  • Question

  • I want to implement the impersonation in WCF services, earlier these services were called using remoting and we used to use impersonation using <identity impersonate="tue" Username="XXX/YYY" Password="ZZZ" /> in both server and client(ASP.NET) and pass default credentials in remoting proxy.

    Now all the remoting services are moved to WCF so need to implement the impersonation. I should be able to turn on/off impersonation because some clients may or may not have.

    Note: I am using AspNetCompatibilityRequirementsMode as Allowed

    Thanks


    Tuesday, November 4, 2014 9:29 AM

Answers

  • Hi,

    If your service needs to access remote/network resources, you can access the resources on behalf of the original caller or a fixed identity in the following ways:

    • Use Kerberos authentication and delegation. If you use Kerberos to authenticate your users, you can impersonate the original caller by using the techniques described under Impersonation Options below, and then use Kerberos delegation to gain access to network resources as follows: 
      • If your WCF service runs under the Network Service account, configure your computer account in Active Directory to be trusted for delegation.
      • If your application runs under a custom domain account, you must register a service principal name (SPN) in Active Directory to associate the domain account with the HTTP service on your WCF server. You then configure your domain account in Active Directory to be trusted for delegation.
    • Use protocol transition. With this approach, you use a non-Kerberos authentication mechanism, such as client certificates, to authenticate your users, and then use the new WindowsIdentity constructor to obtain a Windows token for the user on the server. Use this approach when you cannot use Kerberos authentication to authenticate your users. Keep in mind the following considerations:
      • If your WCF service runs under the Network Service account, configure your computer account in Active Directory to be trusted for delegation and protocol transition.
      • If your application runs under a custom domain account, you must register an SPN in Active Directory to associate the domain account with the HTTP service on your WCF server.

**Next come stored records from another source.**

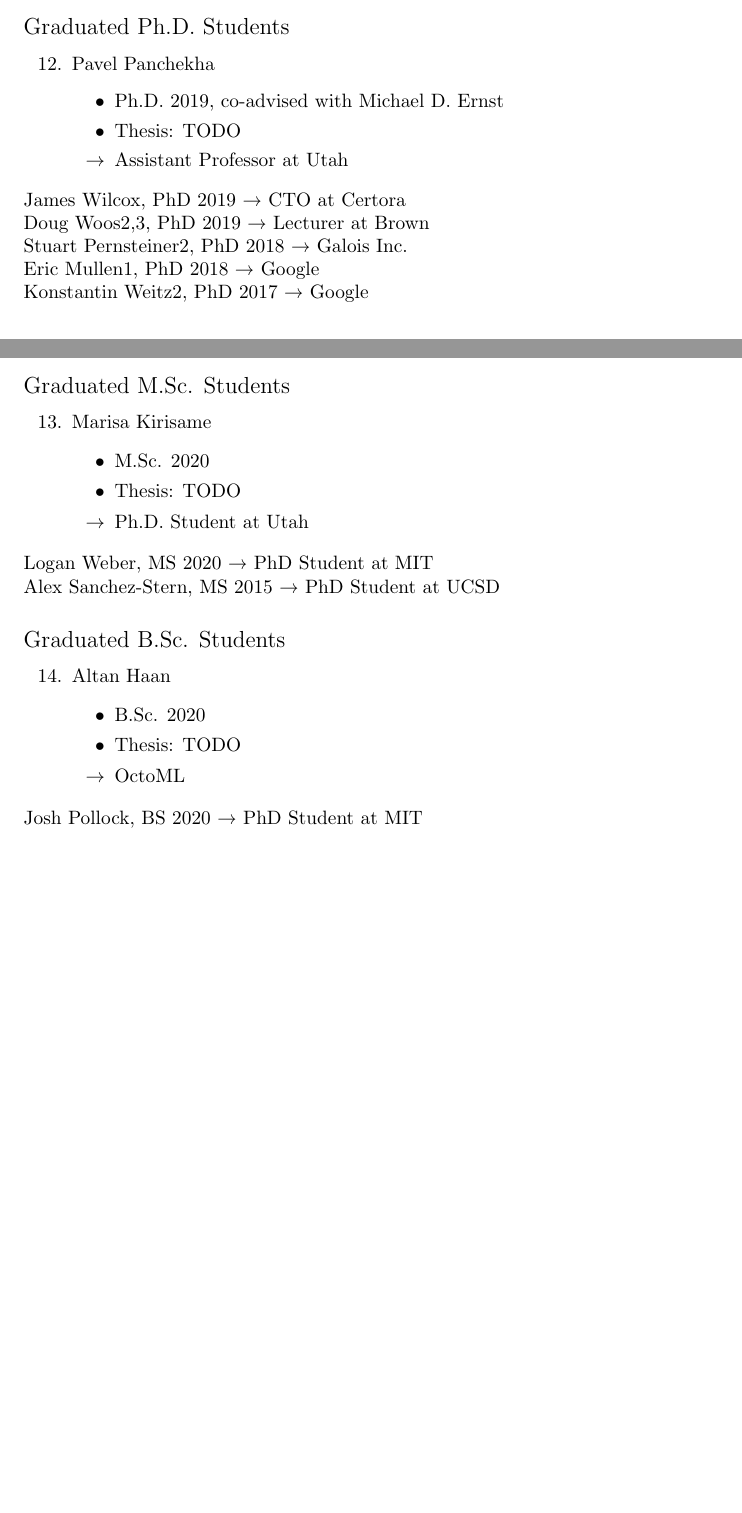
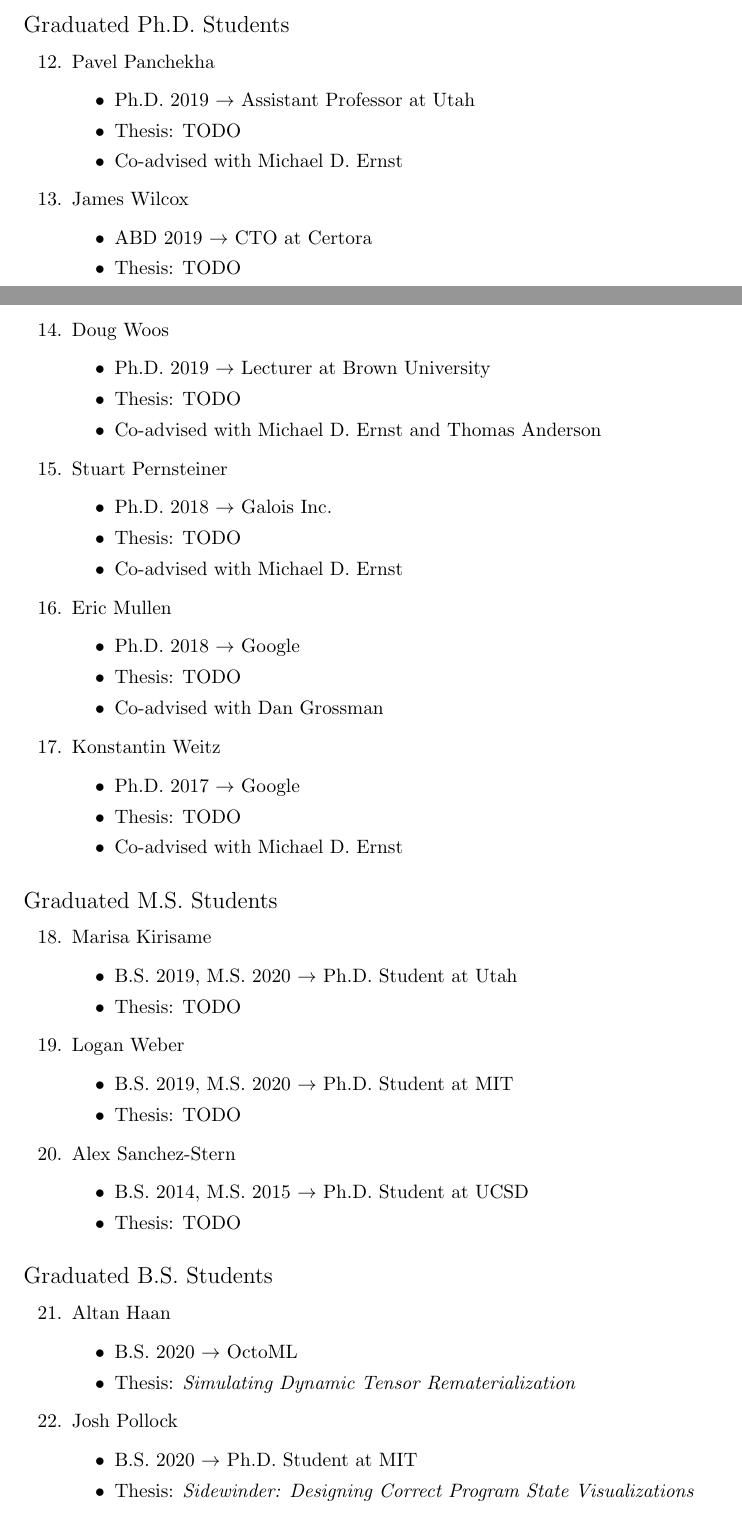
Before and after one commit to ztatlock/ztatlock.net, a LaTeX CV (cv/ztatlock-cv.tex): two parts of pages 6 and 7 of 9, joined at a grey line, cut so that both start at the same text, the shorter picture padded with empty space. Compiled offline with pdfLaTeX.

Commit message:
formatting students in cv

```diff
--- a/cv/ztatlock-cv.tex
+++ b/cv/ztatlock-cv.tex
@@ -425,55 +425,82 @@ Workshop on Coq for Programming Languages (CoqPL) 2015 \\
 \begin{enumerate}[resume]
   \item Pavel Panchekha
     \begin{itemize}
-      \item Ph.D. 2019, co-advised with Michael D. Ernst
+      \item Ph.D. 2019 $\rightarrow$ Assistant Professor at Utah
       \item Thesis: TODO
-      \item[$\rightarrow$] Assistant Professor at Utah
+      \item Co-advised with Michael D. Ernst
+    \end{itemize}
+
+  \item James Wilcox
+    \begin{itemize}
+      \item ABD 2019 $\rightarrow$ CTO at Certora
+      \item Thesis: TODO
+    \end{itemize}
+
+  \item Doug Woos
+    \begin{itemize}
+      \item Ph.D. 2019 $\rightarrow$ Lecturer at Brown University
+      \item Thesis: TODO
+      \item Co-advised with Michael D. Ernst and Thomas Anderson
+    \end{itemize}
+
+  \item Stuart Pernsteiner
+    \begin{itemize}
+      \item Ph.D. 2018 $\rightarrow$ Galois Inc.
+      \item Thesis: TODO
+      \item Co-advised with Michael D. Ernst
+    \end{itemize}
+
+  \item Eric Mullen
+    \begin{itemize}
+      \item Ph.D. 2018 $\rightarrow$ Google
+      \item Thesis: TODO
+      \item Co-advised with Dan Grossman
+    \end{itemize}
+
+  \item Konstantin Weitz
+    \begin{itemize}
+      \item Ph.D. 2017 $\rightarrow$ Google
+      \item Thesis: TODO
+      \item Co-advised with Michael D. Ernst
     \end{itemize}
 \end{enumerate}
 
-James Wilcox, PhD 2019
-    → CTO at Certora
-
-Doug Woos2,3, PhD 2019
-    → Lecturer at Brown
-
-Stuart Pernsteiner2, PhD 2018
-    → Galois Inc.
-
-Eric Mullen1, PhD 2018
-    → Google
-
-Konstantin Weitz2, PhD 2017
-    → Google
-
-\subsection*{Graduated M.Sc. Students}
+\subsection*{Graduated M.S. Students}
 
 \begin{enumerate}[resume]
   \item Marisa Kirisame
     \begin{itemize}
-      \item M.Sc. 2020
+      \item B.S. 2019, M.S. 2020 $\rightarrow$ Ph.D. Student at Utah
       \item Thesis: TODO
-      \item[$\rightarrow$] Ph.D. Student at Utah
+    \end{itemize}
+
+  \item Logan Weber
+    \begin{itemize}
+      \item B.S. 2019, M.S. 2020 $\rightarrow$ Ph.D. Student at MIT
+      \item Thesis: TODO
+    \end{itemize}
+
+  \item Alex Sanchez-Stern
+    \begin{itemize}
+      \item B.S. 2014, M.S. 2015 $\rightarrow$ Ph.D. Student at UCSD
+      \item Thesis: TODO
     \end{itemize}
 \end{enumerate}
 
-Logan Weber, MS 2020
-    → PhD Student at MIT
-
-Alex Sanchez-Stern, MS 2015
-    → PhD Student at UCSD
-
-\subsection*{Graduated B.Sc. Students}
+\subsection*{Graduated B.S. Students}
 
 \begin{enumerate}[resume]
   \item Altan Haan
     \begin{itemize}
-      \item B.Sc. 2020
-      \item Thesis: TODO
-      \item[$\rightarrow$] OctoML
+      \item B.S. 2020 $\rightarrow$ OctoML
+      \item Thesis: \textit{Simulating Dynamic Tensor Rematerialization}
+    \end{itemize}
+
+  \item Josh Pollock
+    \begin{itemize}
+      \item B.S. 2020 $\rightarrow$ Ph.D. Student at MIT
+      \item Thesis: \textit{Sidewinder: Designing Correct Program State Visualizations}
     \end{itemize}
 \end{enumerate}
 
-Josh Pollock, BS 2020
-    → PhD Student at MIT
 
@@ -497,2 +524,3 @@ Justin Adsuara, BS 2018
     → Hilton Hotels
 
+Adam Geller, B.S. 2018
```
Also changed, not shown: cv/ztatlock-cv.tex (45 more changed lines).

You then configure your domain account in Active Directory to be trusted for delegation and protocol transition.
    • Call LogonUser and request an interactive logon session. An interactive logon session has network credentials that allow you to authenticate against network servers. Use this approach when you cannot use Kerberos authentication to authenticate your users, and when you cannot use protocol transition.

    For more information, you could refer to:

    http://msdn.microsoft.com/en-us/library/ff649252.aspx

    Regards

    Wednesday, November 5, 2014 9:11 AM
    Moderator